Instructions to follow -
Pull every line containing "bytes" from the entries.

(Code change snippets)

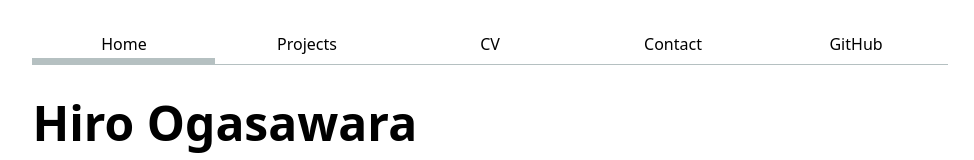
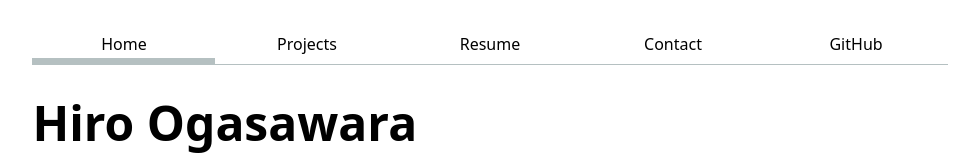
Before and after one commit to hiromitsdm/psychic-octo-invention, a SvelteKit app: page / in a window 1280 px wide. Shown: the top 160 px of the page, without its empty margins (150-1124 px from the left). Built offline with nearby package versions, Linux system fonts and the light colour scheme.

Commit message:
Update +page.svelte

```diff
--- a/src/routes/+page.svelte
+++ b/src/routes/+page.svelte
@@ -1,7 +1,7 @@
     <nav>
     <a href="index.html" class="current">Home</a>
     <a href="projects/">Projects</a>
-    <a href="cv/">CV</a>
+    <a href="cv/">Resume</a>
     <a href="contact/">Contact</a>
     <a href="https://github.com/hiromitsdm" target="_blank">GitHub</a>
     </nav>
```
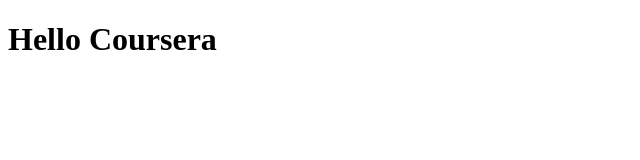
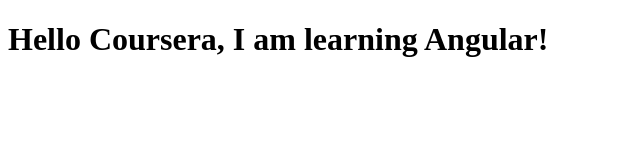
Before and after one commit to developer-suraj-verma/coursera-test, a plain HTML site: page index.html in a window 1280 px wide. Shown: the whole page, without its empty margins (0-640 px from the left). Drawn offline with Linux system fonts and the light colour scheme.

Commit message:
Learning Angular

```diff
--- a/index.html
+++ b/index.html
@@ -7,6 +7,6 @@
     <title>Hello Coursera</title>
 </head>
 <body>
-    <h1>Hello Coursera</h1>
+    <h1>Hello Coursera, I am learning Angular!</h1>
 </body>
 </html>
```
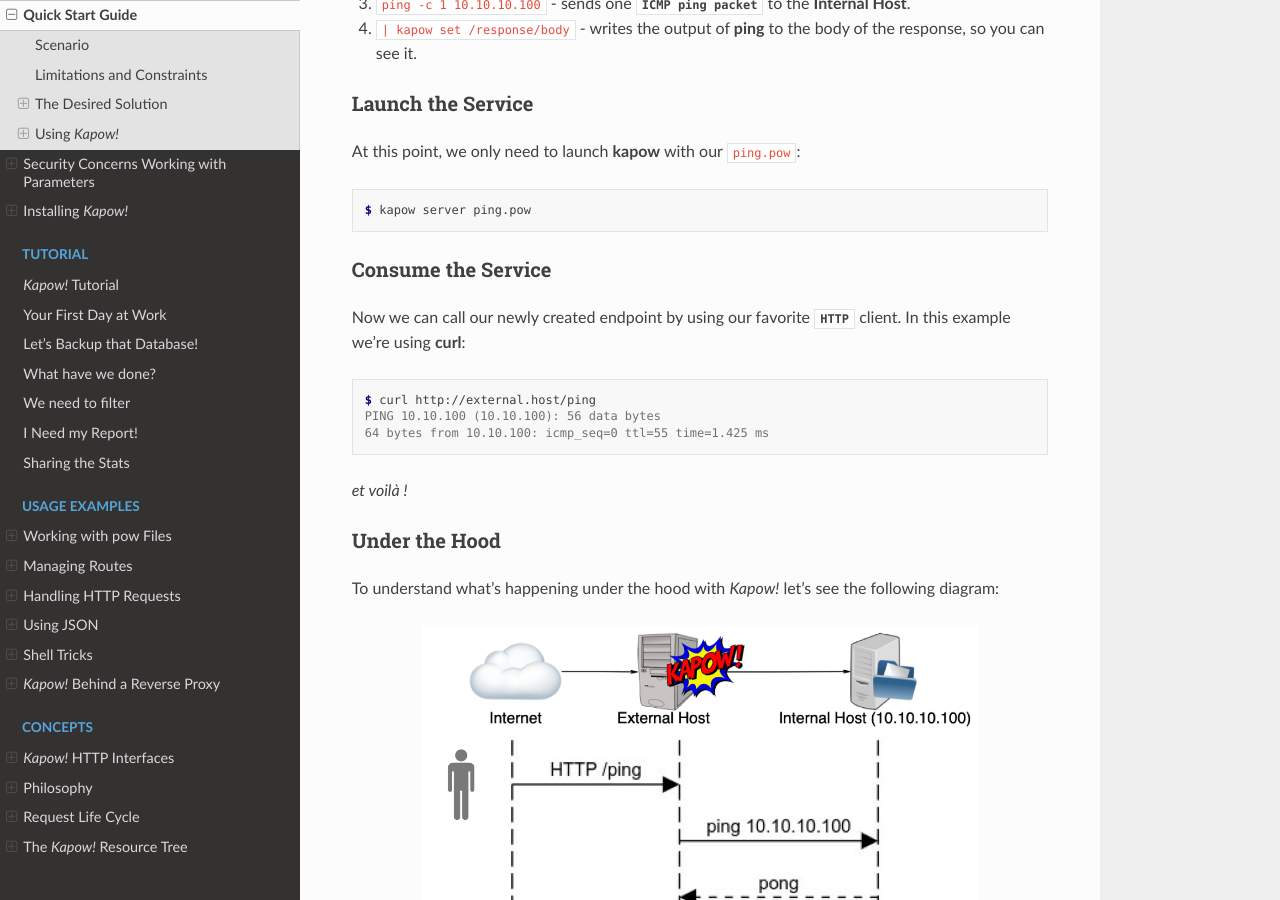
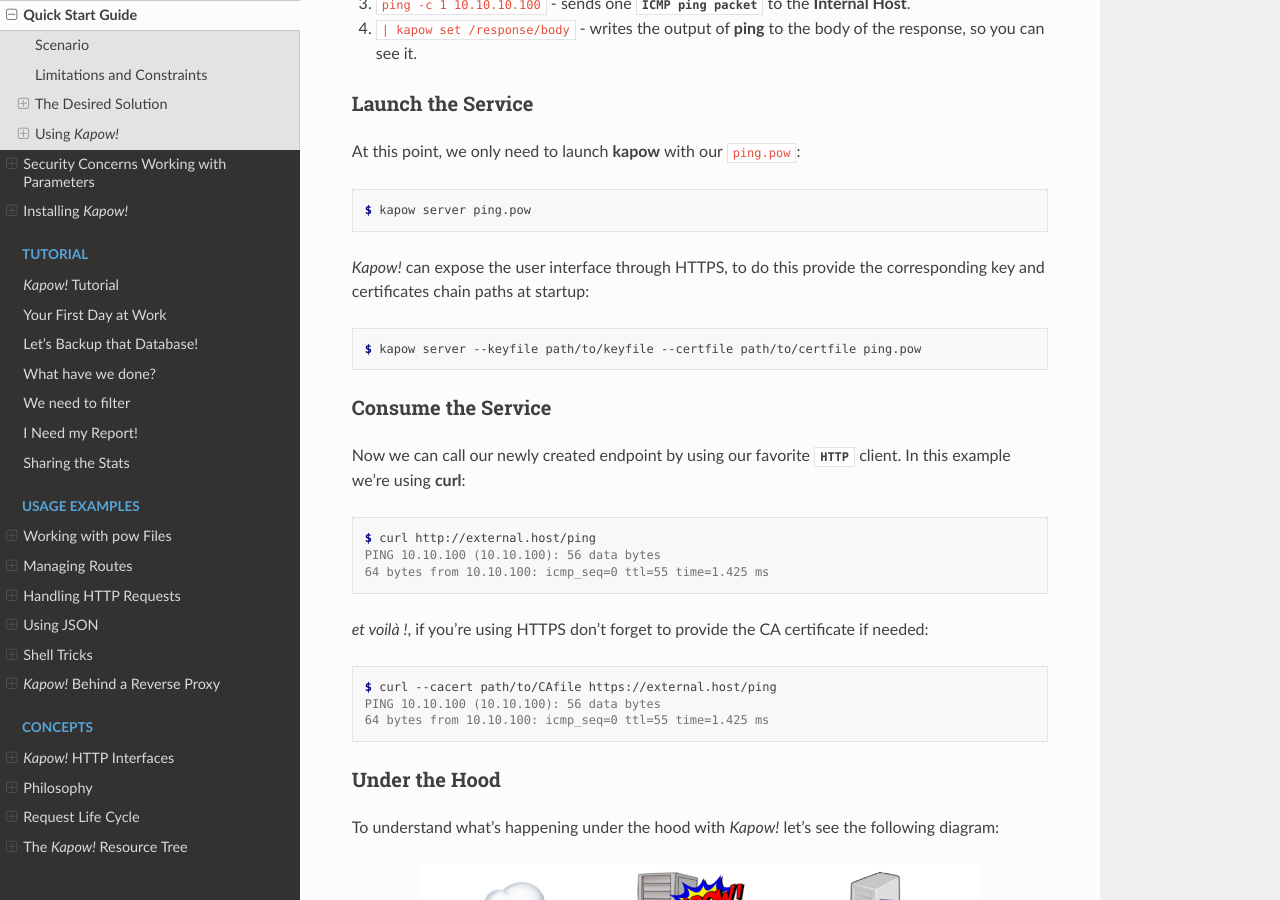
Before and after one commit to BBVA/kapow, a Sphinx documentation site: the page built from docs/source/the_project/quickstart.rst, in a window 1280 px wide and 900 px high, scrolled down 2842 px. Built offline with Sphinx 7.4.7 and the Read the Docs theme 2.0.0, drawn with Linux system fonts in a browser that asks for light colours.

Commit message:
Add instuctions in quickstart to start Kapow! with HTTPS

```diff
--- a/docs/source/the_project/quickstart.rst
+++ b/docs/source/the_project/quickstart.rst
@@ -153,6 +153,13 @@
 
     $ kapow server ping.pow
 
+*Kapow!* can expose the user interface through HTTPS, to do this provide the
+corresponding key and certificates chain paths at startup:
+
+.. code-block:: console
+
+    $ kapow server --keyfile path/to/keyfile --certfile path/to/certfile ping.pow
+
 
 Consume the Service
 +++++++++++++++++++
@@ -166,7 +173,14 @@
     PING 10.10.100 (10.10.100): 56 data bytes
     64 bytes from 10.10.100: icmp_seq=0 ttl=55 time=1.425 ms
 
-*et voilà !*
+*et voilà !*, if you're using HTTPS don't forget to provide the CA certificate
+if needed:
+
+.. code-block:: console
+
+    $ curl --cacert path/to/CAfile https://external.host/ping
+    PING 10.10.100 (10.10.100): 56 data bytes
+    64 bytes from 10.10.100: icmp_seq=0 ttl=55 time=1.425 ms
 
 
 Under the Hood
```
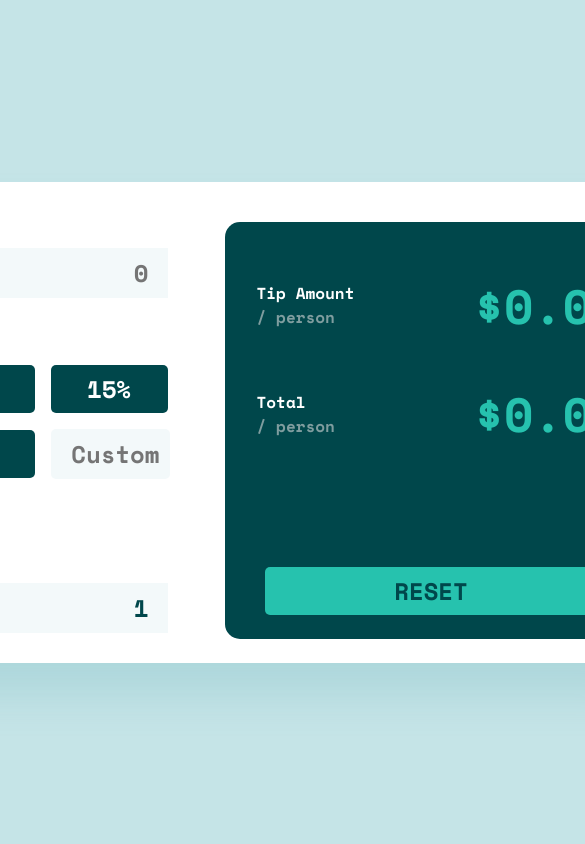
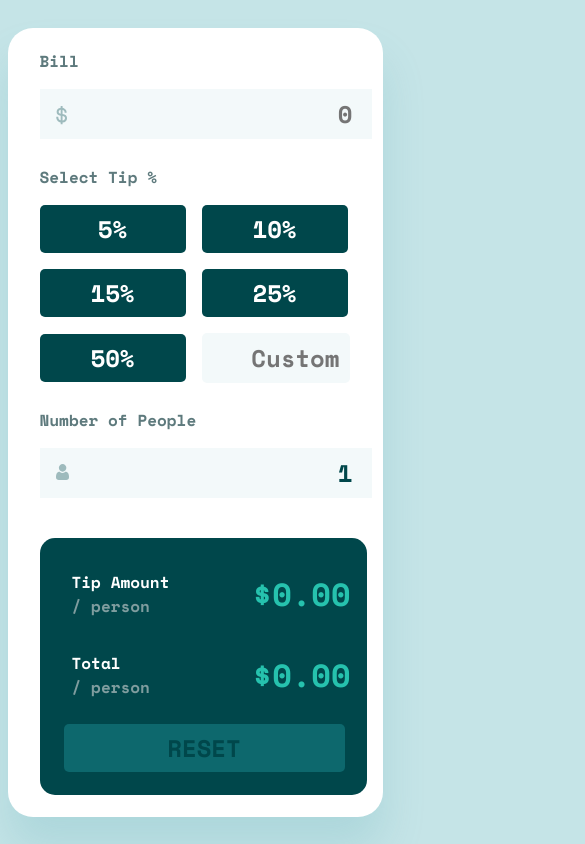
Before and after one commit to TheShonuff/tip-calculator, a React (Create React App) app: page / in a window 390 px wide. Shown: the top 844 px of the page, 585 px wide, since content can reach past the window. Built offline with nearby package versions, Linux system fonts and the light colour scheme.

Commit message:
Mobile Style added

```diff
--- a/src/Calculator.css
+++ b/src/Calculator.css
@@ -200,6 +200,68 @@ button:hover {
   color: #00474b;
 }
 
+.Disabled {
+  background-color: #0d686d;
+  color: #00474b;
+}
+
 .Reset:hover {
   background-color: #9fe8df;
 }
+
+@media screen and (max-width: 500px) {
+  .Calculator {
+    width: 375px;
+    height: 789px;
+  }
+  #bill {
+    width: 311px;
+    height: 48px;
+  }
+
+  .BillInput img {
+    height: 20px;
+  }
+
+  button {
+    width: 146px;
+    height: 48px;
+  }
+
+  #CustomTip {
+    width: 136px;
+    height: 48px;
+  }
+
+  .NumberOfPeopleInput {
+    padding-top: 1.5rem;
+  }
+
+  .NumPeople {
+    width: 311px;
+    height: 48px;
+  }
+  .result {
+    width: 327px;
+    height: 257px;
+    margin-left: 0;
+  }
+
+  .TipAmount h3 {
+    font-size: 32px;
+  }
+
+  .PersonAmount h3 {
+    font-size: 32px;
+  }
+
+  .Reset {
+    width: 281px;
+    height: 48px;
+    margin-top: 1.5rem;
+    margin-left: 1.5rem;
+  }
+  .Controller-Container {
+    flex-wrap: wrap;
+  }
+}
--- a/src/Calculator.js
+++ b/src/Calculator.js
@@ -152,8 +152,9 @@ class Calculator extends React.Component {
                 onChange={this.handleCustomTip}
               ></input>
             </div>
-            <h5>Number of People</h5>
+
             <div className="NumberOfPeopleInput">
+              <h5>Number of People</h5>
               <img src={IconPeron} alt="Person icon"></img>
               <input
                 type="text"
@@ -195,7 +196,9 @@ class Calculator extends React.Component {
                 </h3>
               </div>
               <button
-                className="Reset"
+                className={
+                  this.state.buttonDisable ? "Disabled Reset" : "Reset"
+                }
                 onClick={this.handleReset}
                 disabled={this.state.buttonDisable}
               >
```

Exercise answer -
     PING 10.10.100 (10.10.100): 56 data bytes
     64 bytes from 10.10.100: icmp_seq=0 ttl=55 time=1.425 ms
+    PING 10.10.100 (10.10.100): 56 data bytes
+    64 bytes from 10.10.100: icmp_seq=0 ttl=55 time=1.425 ms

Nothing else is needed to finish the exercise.